Chicago Tribune-- Sen. Dick Durbin of Illinois is a late add-on to the traveling team traveling with President Barack Obama on Air Force One to Copenhagen to try to bring the Olympic Games to Chicago in 2016, an aide said Thursday.
"He was invited by the president and he's going to go and support Chicago's bid for the Olympics," spokeswoman Christina Mulka said.
Durbin is the assistant Senate majority leader.
Crain's) -- Chicago is leading its competitors in an online poll by a British Web site that tracks the Olympics.
It's the latest poll to show the city's bid gaining ground in the race to land the 2016 games, as Chicago pulls out its heavy hitters ahead of Friday's vote by the International Olympic Committee.
Chicago received 44% of the votes to Rio de Janeiro's 43% in an online poll of 150,000 people worldwide taken by InsidetheGames.biz from Sept. 1 to 30. Tokyo drew 10% of the votes, trailed by Madrid with less than 1%.
Chicago was behind for most of the polling period, but picked up momentum when President Barack Obama, his wife, Michelle, and Oprah Winfrey, all said they would come to Copenhagen to sell the city to the IOC, said Duncan McKay, publisher of InsidetheGames. Rio has been the favorite in several Olympics tracking polls because of the emotional appeal of bringing the games to South America for the first time.

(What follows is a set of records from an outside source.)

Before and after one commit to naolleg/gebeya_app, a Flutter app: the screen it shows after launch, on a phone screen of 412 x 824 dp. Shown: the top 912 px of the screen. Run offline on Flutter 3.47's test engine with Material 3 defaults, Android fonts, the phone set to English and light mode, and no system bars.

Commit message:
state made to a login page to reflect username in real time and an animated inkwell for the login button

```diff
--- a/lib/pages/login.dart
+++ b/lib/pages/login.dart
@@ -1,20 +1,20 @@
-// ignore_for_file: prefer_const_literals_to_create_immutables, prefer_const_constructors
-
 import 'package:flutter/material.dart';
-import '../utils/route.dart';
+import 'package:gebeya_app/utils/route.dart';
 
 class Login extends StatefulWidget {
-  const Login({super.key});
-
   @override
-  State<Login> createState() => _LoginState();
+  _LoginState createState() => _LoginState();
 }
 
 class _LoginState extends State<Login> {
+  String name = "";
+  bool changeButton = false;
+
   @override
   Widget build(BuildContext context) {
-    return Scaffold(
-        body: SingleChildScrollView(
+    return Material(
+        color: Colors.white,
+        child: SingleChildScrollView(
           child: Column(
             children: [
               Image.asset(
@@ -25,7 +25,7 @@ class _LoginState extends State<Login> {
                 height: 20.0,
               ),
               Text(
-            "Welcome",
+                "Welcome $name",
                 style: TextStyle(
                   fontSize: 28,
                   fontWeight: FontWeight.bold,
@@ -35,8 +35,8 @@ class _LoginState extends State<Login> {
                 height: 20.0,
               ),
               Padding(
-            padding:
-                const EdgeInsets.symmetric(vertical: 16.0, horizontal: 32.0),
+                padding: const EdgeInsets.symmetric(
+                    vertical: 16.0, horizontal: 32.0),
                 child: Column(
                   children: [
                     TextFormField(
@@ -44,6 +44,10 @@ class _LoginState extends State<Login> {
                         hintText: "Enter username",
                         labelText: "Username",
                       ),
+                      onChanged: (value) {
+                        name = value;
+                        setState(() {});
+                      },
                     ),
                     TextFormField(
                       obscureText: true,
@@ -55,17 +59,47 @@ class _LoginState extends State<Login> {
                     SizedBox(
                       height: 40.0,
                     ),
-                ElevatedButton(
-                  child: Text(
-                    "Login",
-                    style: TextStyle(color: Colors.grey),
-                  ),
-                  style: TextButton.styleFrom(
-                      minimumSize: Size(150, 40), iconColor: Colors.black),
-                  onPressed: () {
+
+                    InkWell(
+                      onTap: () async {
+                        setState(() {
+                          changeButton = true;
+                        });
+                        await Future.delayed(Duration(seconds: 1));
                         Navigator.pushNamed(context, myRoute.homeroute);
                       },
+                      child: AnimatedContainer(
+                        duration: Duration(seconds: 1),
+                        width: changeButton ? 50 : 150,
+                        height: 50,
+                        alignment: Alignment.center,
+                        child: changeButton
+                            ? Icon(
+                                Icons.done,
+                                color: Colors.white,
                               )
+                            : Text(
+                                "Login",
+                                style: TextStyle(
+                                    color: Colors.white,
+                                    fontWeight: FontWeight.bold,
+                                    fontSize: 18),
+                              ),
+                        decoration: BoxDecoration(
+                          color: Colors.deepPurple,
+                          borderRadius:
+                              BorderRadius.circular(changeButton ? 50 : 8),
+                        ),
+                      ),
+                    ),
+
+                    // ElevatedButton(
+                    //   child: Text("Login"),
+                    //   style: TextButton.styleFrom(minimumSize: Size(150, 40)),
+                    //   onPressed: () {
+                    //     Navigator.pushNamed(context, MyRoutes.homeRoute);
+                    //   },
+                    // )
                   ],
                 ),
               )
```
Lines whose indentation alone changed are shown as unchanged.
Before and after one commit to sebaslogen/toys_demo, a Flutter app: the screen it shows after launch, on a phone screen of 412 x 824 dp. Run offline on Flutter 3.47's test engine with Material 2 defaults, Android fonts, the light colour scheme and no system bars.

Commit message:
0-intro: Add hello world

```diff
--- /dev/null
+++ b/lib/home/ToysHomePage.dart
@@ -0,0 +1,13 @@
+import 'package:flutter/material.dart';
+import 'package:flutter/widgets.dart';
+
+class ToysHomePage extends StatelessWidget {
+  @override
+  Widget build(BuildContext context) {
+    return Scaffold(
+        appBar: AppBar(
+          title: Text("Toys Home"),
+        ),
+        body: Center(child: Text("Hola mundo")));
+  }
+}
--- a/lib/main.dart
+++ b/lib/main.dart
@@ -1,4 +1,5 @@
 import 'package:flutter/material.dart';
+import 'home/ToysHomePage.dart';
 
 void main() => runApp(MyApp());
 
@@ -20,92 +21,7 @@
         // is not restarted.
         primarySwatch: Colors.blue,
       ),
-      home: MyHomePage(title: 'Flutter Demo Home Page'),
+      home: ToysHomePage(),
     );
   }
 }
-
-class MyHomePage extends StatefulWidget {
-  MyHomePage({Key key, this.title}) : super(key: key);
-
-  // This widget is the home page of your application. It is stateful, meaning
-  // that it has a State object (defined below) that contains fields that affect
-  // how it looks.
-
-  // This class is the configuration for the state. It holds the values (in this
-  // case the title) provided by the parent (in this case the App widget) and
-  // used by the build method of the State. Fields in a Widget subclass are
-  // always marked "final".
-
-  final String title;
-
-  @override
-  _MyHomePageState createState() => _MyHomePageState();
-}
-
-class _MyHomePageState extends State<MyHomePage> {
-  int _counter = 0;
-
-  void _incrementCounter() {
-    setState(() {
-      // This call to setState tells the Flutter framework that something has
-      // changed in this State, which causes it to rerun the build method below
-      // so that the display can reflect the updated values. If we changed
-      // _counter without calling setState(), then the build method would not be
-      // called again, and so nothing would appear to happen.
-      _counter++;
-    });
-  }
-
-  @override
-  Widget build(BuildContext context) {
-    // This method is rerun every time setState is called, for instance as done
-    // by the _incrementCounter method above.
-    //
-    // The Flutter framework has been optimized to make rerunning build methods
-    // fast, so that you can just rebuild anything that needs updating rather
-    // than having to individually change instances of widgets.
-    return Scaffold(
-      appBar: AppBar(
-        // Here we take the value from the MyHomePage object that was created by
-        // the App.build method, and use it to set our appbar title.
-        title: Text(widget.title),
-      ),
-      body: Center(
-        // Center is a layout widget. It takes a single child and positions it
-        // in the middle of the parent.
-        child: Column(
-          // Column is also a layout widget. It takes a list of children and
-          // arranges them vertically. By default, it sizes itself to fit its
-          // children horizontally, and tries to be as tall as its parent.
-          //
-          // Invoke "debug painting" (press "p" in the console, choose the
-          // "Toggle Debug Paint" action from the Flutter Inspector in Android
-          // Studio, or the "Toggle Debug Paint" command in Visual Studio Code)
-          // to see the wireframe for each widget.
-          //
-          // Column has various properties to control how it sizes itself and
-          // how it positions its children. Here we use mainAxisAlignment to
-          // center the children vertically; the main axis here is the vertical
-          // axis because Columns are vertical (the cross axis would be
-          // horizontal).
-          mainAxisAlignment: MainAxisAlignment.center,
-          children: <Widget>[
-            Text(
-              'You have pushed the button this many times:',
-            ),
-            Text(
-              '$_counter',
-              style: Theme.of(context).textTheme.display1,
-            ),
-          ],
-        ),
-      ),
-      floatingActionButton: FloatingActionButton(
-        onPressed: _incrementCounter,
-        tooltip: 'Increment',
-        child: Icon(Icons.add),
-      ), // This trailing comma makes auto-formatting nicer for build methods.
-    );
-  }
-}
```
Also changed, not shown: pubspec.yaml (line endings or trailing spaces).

"It's too close to call and could go either way tomorrow," he said.
Six people were charged Wednesday for their alleged involvement in damaging a 2016 Olympic banner being put on the Picasso statue in Daley Plaza. Chicago Sun-Times
Speaking at a party in Denmark, Michelle Obama said she thinks that the Olympics -- and Olympians -- could set an example for children "who can never dream of being that close to such power and opportunity."
And yet, as the Obamas prepare to press the IOC to award the Summer Games to their home town, they are defending a bid that has united Chicago's political and business elite even as many ordinary Chicagoans remain skeptical. Washington Post report
RIO DE JANEIRO -- Olympic bid city Rio de Janeiro have been forced to cancel a stage in the World Cup swimming calendar because of lack of funds, the Brazilian Aquatic Sports Confederation (CBDA) told AFP on Wednesday.
A CBDA official said they had informed world swimming body FINA that they did not have the necessary funding to organise the short-course swimming event from October 23-25 at the Maracana Complex in Rio de Janeiro.
The event would have cost an estimated $500,000.
The CBDA official blamed the "heavy expenditure" incurred by sending swimmers to the world championships in Rome and to several aquatic events throughout the world this year.
Brazil's Olympic and world swimming champion Cesar Cielo, who is presently in Copenhagen to support Rio's bid for the 2016 Olympics, told the daily Estado de Sao Paulo that the situation highlighted the gulf between the money lavished on the Rio-2016 campaign, estimated at 50 million dollars, and the reality for swimming in his country.
He said that swimming in Brazil was "going through a bad period" and said he found it both "incredible and inexplicable" that they could not find the money for this event,
FINA, meanwhile, said they would support the Brazilian organisers if they decided to host the event in 2010.
Here's a look at each of the cities and some of the positives, negatives and uncertainties surrounding each bid. Sports Illustrated report
If making money were an Olympic event, no city hosting the games would win a gold medal. Or silver. Or bronze.
"There has never been an Olympic Games that has made a profit," says Robert Barney, director of the International Centre for Olympic Studies at the University of Western Ontario. Barney is also co-author of Selling the Five Rings: The International Olympic Committee and the Rise of Olympic Commercialism.